DATA IN THIS EXERCISE =

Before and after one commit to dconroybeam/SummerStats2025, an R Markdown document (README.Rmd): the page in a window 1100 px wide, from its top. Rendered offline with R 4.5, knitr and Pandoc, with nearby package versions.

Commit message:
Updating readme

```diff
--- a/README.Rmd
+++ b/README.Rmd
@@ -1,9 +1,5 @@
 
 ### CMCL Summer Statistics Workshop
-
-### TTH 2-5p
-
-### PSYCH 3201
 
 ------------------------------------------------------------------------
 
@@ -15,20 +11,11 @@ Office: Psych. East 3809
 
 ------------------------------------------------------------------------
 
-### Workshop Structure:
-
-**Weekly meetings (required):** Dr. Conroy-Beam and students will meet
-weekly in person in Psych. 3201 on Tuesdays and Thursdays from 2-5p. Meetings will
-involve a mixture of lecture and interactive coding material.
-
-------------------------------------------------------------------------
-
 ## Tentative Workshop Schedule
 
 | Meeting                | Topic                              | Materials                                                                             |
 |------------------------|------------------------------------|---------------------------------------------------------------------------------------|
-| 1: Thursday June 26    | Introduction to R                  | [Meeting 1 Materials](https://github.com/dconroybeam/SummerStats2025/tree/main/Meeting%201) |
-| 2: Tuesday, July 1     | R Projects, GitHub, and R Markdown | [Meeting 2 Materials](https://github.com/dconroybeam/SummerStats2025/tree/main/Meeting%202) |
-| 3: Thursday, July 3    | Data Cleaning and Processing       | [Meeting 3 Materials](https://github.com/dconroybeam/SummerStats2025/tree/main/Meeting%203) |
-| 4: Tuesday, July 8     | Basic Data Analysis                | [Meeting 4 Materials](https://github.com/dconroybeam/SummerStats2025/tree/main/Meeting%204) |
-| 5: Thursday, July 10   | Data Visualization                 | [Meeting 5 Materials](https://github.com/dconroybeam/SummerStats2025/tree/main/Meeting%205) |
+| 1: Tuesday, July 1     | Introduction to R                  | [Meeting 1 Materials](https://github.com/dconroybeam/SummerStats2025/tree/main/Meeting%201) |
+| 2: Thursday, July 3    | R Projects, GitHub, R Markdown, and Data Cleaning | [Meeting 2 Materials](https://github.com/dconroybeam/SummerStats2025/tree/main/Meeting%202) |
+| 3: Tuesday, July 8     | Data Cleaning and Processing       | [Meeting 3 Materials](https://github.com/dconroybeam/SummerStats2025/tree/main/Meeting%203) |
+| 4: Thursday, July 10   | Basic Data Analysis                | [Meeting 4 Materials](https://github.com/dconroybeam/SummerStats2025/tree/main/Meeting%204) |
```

YOUR ASSIGNMENT =
The lines you need are those with the word "Workshop"; list them from the entries.

RESPONSE BELOW =
 ### CMCL Summer Statistics Workshop
-### Workshop Structure:
 ## Tentative Workshop Schedule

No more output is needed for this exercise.